I was working on figuring out what was going on with my instance and @vpzom@narwhal.city helped me figure it out.

One key thing as an admin is heading into your postgresql database and looking at the tasks. It seems like there's often good information in the tasks table as to what the system is thinking and why.

First, I logged into postgresql. I just started with:


Then I connected to my database using:

\c lotide [username] [port]

The default port is 5432, for reasons known only to the illuminati, my database is running at 5433.

It will ask you for your password, then you'll be logged in.

you can see information about the tables in the database by typing \d. You can find information about a specific table by typing \d [tablename].

Initially I tried select * from task; but it looked like it didn't work at first because the amount of characters in some of the columns are massive -- far larger than my screen so I was just scrollling and scrolling. When there is scrolling, postgresql is nice to you and gives you something you can scroll around with the arrow keys. In that case, the prompts changes to a : and you need to press q to quit that state and return to the normal sql prompt.

vpzom suggested I try SELECT id, state, latest_error FROM task ORDER BY created_at DESC; which showed all the pending and completed requests.

Ultimately, I also tried select id, state,kind,latest_error,attempts,max_attempts from task where state='pending'; which helped me understand not just that there were pending transactions, but in some cases why I had pending transactions. After I resolved the issue, I could see 3 spots where the transactions were still pending, but the error message indicated it was due to the remote node misbehaving so there wasn't anything I could do about that.

One final thing: when I was looking at error messages, I started in the system log using journalctl -xe. the only error messages I saw there were ones thrown by systemd. In order to see the error messages thrown by lotide itself, I had to use systemctl status lotide which seems to track the messages that would be displayed on the command line.

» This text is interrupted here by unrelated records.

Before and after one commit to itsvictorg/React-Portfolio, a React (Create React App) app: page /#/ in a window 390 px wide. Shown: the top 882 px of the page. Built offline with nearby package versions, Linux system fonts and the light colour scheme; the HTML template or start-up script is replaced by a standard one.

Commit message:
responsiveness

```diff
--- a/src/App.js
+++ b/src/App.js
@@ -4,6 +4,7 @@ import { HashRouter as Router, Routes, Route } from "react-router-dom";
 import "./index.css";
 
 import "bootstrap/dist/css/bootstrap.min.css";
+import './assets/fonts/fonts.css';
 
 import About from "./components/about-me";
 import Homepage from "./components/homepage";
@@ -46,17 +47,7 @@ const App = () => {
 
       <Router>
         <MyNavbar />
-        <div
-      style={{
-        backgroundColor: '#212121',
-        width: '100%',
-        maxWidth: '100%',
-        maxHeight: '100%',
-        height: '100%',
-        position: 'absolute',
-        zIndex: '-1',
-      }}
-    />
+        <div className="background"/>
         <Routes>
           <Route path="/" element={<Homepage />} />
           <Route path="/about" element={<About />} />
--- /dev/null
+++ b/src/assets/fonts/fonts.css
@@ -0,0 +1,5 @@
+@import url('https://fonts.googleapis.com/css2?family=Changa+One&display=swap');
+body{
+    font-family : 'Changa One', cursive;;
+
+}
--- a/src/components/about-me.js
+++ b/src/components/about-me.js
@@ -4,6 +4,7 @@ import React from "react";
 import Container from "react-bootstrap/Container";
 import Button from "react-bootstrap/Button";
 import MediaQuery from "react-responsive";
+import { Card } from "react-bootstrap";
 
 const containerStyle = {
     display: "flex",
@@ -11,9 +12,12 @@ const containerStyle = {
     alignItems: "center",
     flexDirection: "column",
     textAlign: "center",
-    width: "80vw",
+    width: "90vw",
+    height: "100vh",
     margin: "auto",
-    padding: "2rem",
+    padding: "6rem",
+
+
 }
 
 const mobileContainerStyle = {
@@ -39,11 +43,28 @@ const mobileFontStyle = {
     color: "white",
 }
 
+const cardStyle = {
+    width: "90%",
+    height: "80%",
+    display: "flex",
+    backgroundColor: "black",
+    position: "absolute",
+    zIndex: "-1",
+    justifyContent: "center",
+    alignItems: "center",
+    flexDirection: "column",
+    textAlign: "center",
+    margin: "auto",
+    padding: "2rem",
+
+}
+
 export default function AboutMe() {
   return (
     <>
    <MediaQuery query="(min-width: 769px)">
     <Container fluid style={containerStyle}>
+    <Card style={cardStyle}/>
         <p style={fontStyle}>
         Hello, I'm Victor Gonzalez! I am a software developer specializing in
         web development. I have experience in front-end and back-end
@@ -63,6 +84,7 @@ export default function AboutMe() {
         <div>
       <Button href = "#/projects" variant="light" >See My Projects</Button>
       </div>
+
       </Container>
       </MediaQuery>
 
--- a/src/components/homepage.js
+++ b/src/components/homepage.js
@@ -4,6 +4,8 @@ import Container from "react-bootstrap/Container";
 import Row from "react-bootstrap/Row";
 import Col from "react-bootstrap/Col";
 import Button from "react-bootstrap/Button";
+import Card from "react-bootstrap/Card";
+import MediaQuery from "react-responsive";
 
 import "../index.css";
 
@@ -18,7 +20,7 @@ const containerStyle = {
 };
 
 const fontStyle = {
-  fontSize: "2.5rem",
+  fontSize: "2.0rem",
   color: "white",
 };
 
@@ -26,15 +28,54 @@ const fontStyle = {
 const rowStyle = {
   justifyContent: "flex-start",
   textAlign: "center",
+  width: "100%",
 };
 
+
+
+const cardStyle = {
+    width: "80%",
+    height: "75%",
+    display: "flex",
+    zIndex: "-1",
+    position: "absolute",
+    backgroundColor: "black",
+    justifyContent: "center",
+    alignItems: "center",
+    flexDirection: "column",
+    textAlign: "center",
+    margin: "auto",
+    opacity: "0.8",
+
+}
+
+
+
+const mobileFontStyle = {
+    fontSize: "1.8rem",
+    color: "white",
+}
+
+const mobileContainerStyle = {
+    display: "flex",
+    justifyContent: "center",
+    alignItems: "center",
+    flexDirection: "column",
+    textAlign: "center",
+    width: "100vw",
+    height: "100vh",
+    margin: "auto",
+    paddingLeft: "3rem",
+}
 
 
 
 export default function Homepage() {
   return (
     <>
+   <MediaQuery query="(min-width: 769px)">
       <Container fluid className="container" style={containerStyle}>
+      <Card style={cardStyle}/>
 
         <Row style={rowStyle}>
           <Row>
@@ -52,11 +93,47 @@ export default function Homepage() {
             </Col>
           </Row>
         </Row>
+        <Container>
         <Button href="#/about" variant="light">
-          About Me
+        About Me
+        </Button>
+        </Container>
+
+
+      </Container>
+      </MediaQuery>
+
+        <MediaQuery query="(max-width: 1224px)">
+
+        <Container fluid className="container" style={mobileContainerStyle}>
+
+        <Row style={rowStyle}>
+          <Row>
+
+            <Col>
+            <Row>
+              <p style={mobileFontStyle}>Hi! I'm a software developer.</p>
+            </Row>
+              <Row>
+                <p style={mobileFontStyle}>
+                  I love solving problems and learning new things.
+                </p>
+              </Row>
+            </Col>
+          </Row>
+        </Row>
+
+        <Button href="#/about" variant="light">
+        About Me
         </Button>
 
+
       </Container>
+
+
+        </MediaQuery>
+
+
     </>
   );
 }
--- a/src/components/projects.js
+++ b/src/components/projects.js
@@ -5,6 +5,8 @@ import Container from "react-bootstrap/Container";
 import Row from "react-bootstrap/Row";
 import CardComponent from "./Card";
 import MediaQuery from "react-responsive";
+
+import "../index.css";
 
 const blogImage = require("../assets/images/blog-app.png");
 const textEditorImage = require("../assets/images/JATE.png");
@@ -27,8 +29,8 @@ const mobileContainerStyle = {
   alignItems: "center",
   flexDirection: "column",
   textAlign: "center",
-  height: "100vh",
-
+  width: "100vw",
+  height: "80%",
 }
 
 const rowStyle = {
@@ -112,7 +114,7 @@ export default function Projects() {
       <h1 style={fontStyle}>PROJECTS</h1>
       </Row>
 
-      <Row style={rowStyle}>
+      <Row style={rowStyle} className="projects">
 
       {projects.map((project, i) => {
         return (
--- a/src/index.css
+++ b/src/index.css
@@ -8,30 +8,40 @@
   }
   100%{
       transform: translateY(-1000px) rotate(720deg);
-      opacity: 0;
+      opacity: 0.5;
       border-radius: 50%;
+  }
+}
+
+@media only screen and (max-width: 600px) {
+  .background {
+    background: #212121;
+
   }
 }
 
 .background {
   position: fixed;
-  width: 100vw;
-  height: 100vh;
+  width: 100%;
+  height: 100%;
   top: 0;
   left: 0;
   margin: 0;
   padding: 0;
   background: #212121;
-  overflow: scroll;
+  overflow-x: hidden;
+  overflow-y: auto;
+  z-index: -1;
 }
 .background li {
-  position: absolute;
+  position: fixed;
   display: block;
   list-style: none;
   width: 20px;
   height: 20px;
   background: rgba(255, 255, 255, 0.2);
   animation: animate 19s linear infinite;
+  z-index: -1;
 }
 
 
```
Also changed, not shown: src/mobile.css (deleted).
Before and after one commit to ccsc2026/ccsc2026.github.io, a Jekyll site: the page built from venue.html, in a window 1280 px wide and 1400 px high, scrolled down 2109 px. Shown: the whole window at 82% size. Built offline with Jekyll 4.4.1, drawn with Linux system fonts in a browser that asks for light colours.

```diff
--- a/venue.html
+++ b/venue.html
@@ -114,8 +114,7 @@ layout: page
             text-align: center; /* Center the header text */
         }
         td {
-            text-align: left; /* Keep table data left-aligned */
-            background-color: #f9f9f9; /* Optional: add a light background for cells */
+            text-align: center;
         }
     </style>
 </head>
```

In my case, the backend didn't seem to be sending any messages or even trying. The attempts field said '0', whereas the completed transactions said at least 1. When I looked at systemctl I noted that especially after a reboot the log seemed to be trying to constantly restart lotide but it was complaining that it was already running or there was some other problem. This suggested to me that lotide had a process running in the background that hadn't correctly exited. I added a killall lotide command to the script I use to start the backend and immediately the tasks started running.

As an additional prophylactic measure because I'm not a full-time system administrator and therefore can't be around to tinker with my servers when I'm not around my computer, I added a line to my crontab to restart the lotide service every day to ensure it won't hang up. Might be overkill, but it appears that it's a simple solution that doesn't really have any downsides. The restart takes seconds and the site doesn't go down if federation restarts, so it's low risk for the potential reward of not having any problems while I'm away.